Editor in Chief: Moh. Reza Huwaida Tuesday, October 23rd, 2018

Children in Afghan Orphanage Hope for Bright Future

Children in Afghan Orphanage Hope for Bright Future

KABUL - Established in 2008, Shamsa Children's Village has now become a peaceful home for orphans and abandoned children as well as vulnerable women in a permanent family environment in the Afghan capital city of Kabul.
Maryam Gailani, the founder of the center and the Adela Foundation, provides financial support for the orphanage, which currently houses 130 children of which 50 are girls, according to Nadera Kharoot, the principal of the Shamsa Children's Village refuge.
"We are witnessing tragic and deadly incidents in Afghanistan.
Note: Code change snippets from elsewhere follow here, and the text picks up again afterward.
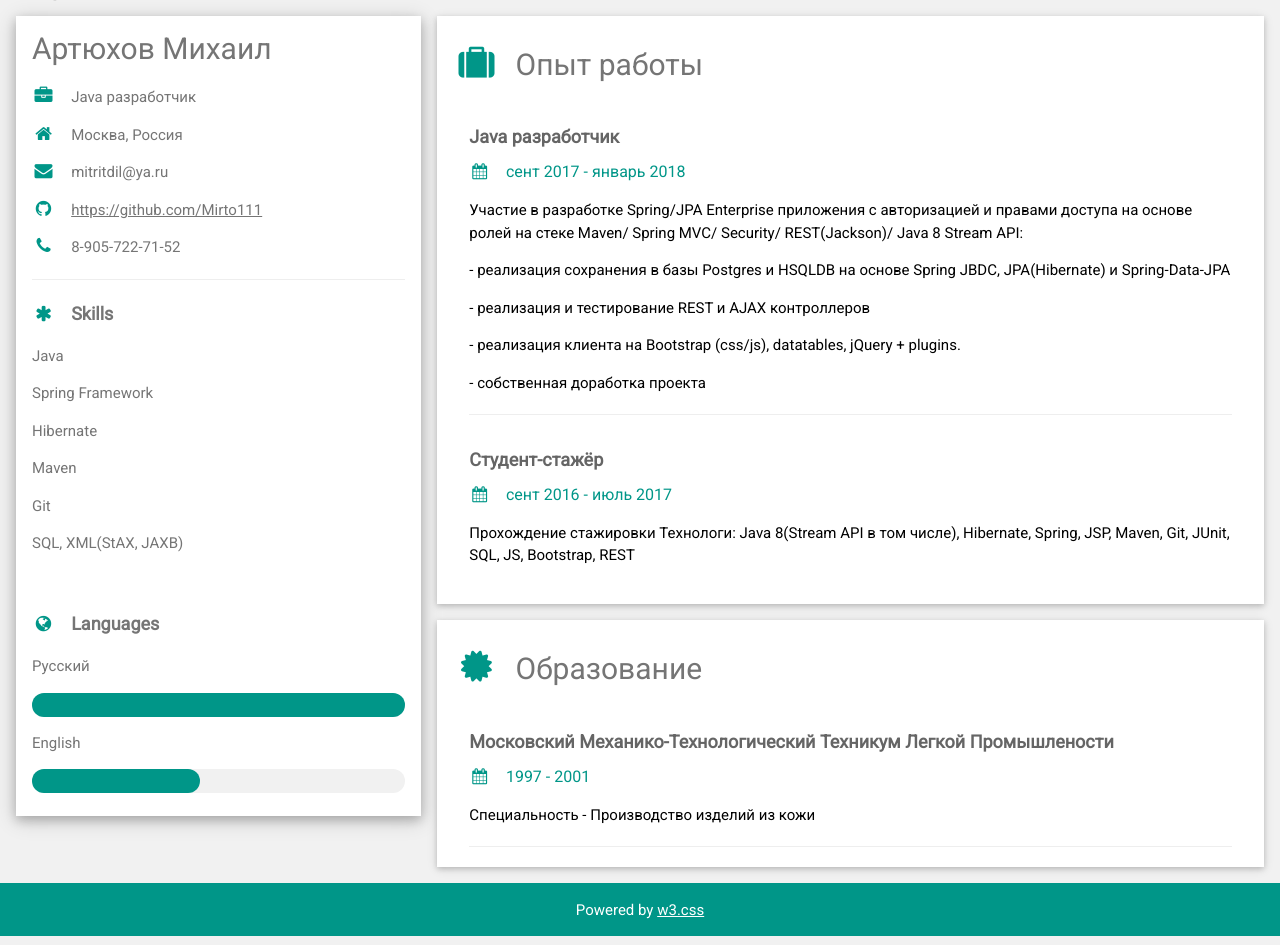
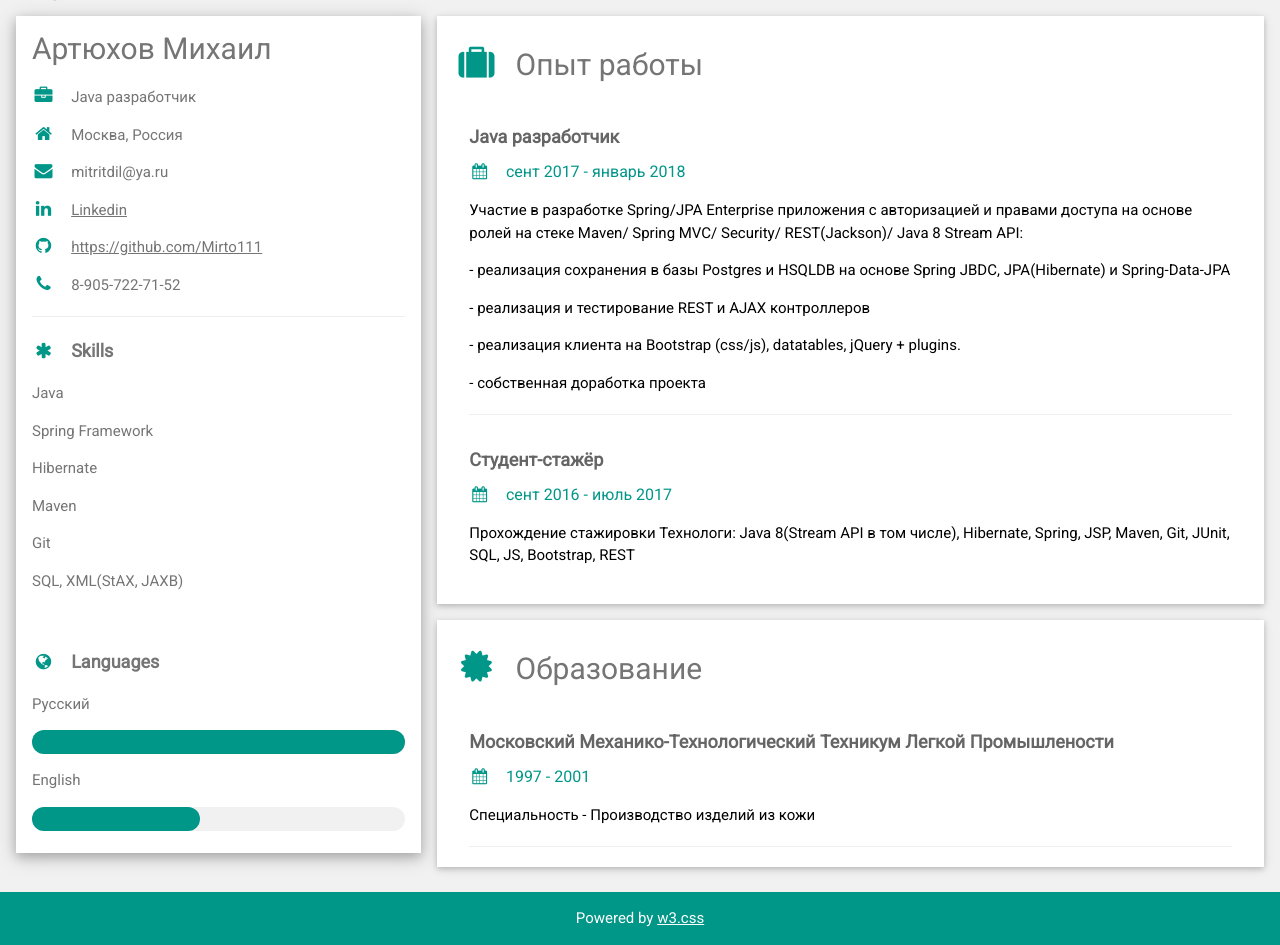
Before and after one commit to Mirto111/Mirto111.github.io, a plain HTML site: page index.html in a window 1280 px wide. Drawn offline with Linux system fonts and the light colour scheme.

Commit message:
add linkedin link

```diff
--- a/index.html
+++ b/index.html
@@ -34,6 +34,8 @@
                     <p><i class="fa fa-briefcase fa-fw w3-margin-right w3-large w3-text-teal"></i>Java разработчик</p>
                     <p><i class="fa fa-home fa-fw w3-margin-right w3-large w3-text-teal"></i>Москва, Россия</p>
                     <p><i class="fa fa-envelope fa-fw w3-margin-right w3-large w3-text-teal"></i>mitritdil@ya.ru</p>
+                    <p><i class="fa fa-linkedin fa-fw w3-margin-right w3-large w3-text-teal"></i><a
+                        href="https://www.linkedin.com/in/%D0%BC%D0%B8%D1%85%D0%B0%D0%B8%D0%BB-%D0%B0%D1%80%D1%82%D1%8E%D1%85%D0%BE%D0%B2-a9b567164/">Linkedin</a></p>
                     <p><i class="fa fa-github fa-fw w3-margin-right w3-large w3-text-teal"></i><a
                             href="https://github.com/Mirto111">https://github.com/Mirto111</a></p>
                     <p><i class="fa fa-phone fa-fw w3-margin-right w3-large w3-text-teal"></i>8-905-722-71-52</p>
```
We're accommodating a new orphan every day. Maryam Gailani and her honored family's concept was to urgently establish such a shelter to help parentless children feel comfortable and peaceful," principal Kharoot told Xinhua recently.
Highly proud of calling her orphanage a "mini-Afghanistan," she said a number of deserving children were unbiasedly collected from around the country through a board within the Ministry of Labor, Social Affairs, Martyrs and Disabled and sent to the orphanage, aimed at giving them the feeling and sense of a real and peaceful home.
Children of the secure center which provides academic studies, located in the Qasaba vicinity of the 15th municipality district of Kabul city, are not only enrolled in private and government schools free of charge, but are also provided with complementary subjects such as English language, computer programming and holy Quran studies, inside the 24-hour dormitory.
They are also regularly taken on outdoor recreational trips.
"The Chinese embassy has been supporting Shamsa Children's Village in establishing a reading room and has provided books to the children here," Kharoot said.
According to Kharoot, Sino-Afghan relations in recent years have deepened and been elevated to a higher level thanks to the Belt and Road Initiative, proposed by China in 2013. The initiative has provided Shamsa Children's Village with the facilities to make children's dreams a reality.
One grade-5 student, Shahab, from Parwan, a province north of Kabul, who attends the Ufoq-e-Sabz private school, said he was delighted to live and study in the orphanage.
"My father became a drug addict in Iran and died after returning home. My mother married another man and no one was looking after me. I was sent here, and through the help of this center, I am hopeful for a brighter future," said Shahab, adding that he hoped to become a doctor in the future.
Pari Gul, a grade 7 student who lost her father to a suicide attack said her mother remarried and could not support her, so her cousin took her here.
Each child becomes part of a 12-member family of brothers and sisters at the center which is set to expand to accommodate more children.
The center not only helps orphans, but also aids vulnerable women who would have nowhere to go otherwise.
Nasima, a widow and mother of four children said she works as a foster mother in the orphanage. "Taliban insurgents killed my husband and I now work as a foster mother here. I have three daughters with me here but my son is in another orphanage," she said.
Kharoot urged all national and international donors to cooperate with the orphanage as it plans to widen its activity and help orphans around the country.
"We plan to travel to provinces and identify the needy children on our own to take them to the center, if we gain more assistance," she said.
Expressing her heartfelt appreciation for China's assistance, including the latest donation to the orphanage center, she said that China and Afghanistan are true friends.
The Chinese embassy has donated lap-top computers, schoolbags, notebooks, toys and some other necessities, as well as providing a well-equipped library.
The embassy has also funded a wide-capacity water reservoir and rebuilt the center's boundary wall. (Xinhua)